======== MATERIAL PROVIDED ========

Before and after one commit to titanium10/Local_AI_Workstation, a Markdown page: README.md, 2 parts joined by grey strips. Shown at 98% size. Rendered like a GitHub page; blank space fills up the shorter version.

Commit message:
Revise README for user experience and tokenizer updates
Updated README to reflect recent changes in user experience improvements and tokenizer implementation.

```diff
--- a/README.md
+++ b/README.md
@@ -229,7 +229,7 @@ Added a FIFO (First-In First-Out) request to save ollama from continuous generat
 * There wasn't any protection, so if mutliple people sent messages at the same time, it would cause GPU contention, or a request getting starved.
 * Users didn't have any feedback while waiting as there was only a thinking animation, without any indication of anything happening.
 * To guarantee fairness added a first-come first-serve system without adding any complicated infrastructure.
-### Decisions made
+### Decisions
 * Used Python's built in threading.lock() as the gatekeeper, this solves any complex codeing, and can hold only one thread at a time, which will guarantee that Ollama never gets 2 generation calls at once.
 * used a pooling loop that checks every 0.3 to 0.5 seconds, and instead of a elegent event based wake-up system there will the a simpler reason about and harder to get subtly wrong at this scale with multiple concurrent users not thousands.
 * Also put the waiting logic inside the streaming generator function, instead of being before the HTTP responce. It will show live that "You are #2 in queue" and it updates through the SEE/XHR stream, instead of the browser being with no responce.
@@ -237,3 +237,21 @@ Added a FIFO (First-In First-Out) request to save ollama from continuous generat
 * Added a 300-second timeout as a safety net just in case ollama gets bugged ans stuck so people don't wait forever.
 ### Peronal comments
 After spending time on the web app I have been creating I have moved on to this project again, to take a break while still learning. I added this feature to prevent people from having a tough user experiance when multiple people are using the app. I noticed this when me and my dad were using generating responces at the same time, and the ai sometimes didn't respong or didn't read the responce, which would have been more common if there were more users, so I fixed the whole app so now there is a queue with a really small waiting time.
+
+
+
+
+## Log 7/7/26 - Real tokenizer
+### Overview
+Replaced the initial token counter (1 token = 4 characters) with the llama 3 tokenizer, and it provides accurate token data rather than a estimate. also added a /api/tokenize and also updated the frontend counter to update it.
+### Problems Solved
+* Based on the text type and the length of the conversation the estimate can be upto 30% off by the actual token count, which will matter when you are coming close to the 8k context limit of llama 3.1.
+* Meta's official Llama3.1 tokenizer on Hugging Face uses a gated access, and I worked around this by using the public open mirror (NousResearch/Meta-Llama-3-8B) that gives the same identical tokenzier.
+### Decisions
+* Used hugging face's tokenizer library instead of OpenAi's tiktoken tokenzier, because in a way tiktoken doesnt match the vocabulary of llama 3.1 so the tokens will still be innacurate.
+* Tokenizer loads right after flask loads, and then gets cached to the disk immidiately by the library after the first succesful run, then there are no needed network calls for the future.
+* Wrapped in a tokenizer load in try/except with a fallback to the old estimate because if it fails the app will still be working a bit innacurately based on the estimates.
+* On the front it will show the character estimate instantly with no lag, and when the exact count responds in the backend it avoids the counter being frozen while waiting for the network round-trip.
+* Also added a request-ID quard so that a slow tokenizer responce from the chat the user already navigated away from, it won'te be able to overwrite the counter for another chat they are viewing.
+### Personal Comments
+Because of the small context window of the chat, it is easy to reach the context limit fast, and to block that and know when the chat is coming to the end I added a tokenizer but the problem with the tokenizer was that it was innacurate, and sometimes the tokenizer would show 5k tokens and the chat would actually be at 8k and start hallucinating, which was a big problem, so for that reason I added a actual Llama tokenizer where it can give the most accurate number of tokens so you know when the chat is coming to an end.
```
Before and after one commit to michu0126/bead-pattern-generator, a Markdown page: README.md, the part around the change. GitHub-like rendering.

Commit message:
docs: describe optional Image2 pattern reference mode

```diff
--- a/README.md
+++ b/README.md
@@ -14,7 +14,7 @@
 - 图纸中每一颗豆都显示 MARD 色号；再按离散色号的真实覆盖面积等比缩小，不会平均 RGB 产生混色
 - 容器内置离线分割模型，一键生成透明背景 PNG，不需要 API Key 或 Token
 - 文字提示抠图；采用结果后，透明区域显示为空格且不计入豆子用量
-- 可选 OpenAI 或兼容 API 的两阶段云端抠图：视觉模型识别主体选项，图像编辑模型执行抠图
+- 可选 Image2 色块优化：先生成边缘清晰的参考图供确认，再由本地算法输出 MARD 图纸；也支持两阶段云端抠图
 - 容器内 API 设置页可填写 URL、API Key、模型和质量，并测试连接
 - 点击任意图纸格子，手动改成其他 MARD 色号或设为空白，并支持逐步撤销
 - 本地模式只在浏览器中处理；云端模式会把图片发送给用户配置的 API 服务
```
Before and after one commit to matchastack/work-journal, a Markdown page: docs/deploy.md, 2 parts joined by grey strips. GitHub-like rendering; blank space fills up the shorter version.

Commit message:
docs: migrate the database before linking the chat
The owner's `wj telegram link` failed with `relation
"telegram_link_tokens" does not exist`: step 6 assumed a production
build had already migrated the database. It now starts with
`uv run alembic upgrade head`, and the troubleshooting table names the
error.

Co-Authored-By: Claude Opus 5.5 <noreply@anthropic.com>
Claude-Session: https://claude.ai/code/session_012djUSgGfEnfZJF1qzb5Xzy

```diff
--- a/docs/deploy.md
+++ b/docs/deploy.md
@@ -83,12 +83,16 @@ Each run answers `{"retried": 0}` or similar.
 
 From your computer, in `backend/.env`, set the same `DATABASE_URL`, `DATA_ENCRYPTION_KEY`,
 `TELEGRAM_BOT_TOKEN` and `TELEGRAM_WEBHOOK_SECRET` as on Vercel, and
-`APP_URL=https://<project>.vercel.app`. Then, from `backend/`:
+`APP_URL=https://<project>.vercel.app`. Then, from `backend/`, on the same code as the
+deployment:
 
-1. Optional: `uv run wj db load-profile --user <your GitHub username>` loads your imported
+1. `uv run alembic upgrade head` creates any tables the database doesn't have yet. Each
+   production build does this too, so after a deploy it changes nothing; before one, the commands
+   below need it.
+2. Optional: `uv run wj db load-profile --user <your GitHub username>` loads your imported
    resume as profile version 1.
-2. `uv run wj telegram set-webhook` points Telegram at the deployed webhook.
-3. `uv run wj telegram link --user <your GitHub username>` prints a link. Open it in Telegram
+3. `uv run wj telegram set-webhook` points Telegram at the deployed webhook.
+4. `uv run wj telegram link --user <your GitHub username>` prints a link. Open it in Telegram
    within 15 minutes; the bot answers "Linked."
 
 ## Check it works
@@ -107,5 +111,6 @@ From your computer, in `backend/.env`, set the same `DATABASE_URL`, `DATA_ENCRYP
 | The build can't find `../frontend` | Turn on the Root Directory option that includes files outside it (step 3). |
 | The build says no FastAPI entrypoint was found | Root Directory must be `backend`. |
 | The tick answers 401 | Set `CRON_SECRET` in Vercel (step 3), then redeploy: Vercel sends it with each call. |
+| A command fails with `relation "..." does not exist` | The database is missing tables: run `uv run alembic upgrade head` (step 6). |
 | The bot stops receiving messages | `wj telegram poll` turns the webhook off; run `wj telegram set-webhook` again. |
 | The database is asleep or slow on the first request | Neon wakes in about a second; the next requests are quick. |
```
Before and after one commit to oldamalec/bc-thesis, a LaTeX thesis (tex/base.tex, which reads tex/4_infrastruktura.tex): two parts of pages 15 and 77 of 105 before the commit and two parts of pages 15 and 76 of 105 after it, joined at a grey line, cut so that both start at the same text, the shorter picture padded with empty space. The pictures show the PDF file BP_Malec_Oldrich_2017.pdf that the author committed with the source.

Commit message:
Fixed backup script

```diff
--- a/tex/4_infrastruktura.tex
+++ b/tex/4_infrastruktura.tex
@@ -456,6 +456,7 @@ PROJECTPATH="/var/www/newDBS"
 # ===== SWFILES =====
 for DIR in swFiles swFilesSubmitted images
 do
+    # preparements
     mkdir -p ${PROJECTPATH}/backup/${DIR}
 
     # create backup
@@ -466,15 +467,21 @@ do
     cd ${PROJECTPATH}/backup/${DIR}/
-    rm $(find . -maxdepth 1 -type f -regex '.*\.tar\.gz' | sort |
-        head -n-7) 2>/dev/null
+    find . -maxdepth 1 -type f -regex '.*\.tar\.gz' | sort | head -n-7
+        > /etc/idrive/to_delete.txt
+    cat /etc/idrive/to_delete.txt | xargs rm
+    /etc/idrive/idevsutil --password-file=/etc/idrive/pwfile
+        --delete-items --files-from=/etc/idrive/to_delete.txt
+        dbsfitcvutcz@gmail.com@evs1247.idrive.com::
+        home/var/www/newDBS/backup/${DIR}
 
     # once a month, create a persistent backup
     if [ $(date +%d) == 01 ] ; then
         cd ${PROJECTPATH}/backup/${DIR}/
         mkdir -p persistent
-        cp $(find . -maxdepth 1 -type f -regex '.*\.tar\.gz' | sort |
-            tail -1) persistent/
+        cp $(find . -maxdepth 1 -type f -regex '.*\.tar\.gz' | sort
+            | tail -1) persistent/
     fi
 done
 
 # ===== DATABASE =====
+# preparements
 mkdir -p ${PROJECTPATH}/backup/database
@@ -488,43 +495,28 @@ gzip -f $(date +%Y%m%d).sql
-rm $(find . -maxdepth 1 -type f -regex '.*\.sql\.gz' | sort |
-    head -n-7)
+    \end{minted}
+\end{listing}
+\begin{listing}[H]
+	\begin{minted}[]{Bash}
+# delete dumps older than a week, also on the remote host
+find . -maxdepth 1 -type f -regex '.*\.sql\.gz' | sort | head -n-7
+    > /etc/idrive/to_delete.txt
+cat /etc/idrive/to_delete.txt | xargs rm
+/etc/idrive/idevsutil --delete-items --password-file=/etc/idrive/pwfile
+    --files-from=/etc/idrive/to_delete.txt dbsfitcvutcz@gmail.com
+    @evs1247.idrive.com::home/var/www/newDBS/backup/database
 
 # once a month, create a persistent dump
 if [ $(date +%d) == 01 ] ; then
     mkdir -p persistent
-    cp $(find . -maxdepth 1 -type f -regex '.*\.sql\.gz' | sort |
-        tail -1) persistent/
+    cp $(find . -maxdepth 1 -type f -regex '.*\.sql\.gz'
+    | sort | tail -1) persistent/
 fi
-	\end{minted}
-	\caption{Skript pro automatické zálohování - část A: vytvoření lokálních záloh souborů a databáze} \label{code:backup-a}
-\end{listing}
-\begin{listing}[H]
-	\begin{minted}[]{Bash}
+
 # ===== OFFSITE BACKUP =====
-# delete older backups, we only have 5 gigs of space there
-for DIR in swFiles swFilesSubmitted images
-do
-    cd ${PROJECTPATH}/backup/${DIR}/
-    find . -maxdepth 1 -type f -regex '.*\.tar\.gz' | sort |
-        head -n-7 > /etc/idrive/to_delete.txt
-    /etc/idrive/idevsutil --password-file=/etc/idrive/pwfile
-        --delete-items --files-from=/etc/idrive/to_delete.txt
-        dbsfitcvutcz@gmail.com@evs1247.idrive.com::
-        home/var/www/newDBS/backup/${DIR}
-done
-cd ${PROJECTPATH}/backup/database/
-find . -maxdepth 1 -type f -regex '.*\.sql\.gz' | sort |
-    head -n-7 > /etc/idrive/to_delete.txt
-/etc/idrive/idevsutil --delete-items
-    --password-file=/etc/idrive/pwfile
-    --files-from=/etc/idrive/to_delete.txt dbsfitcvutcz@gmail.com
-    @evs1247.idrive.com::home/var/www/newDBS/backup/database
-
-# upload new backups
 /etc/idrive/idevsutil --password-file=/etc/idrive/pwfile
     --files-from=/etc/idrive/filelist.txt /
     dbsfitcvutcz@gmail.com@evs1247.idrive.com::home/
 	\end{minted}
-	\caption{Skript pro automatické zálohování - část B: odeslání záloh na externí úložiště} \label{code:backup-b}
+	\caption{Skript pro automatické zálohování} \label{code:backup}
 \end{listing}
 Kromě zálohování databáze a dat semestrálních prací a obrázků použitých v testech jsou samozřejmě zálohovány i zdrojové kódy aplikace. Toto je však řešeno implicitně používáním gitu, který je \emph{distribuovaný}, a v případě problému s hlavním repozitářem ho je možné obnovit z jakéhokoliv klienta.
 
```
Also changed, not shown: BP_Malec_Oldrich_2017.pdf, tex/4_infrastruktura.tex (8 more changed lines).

========

● INSTRUCTIONS TO FOLLOW
If a line in the material above contains the word "backend", copy it.

● TASK RESULT
+* On the front it will show the character estimate instantly with no lag, and when the exact count responds in the backend it avoids the counter being frozen while waiting for the network round-trip.
 From your computer, in `backend/.env`, set the same `DATABASE_URL`, `DATA_ENCRYPTION_KEY`,
-`APP_URL=https://<project>.vercel.app`. Then, from `backend/`:
+`APP_URL=https://<project>.vercel.app`. Then, from `backend/`, on the same code as the
@@ -107,5 +111,6 @@ From your computer, in `backend/.env`, set the same `DATABASE_URL`, `DATA_ENCRYP
 | The build says no FastAPI entrypoint was found | Root Directory must be `backend`. |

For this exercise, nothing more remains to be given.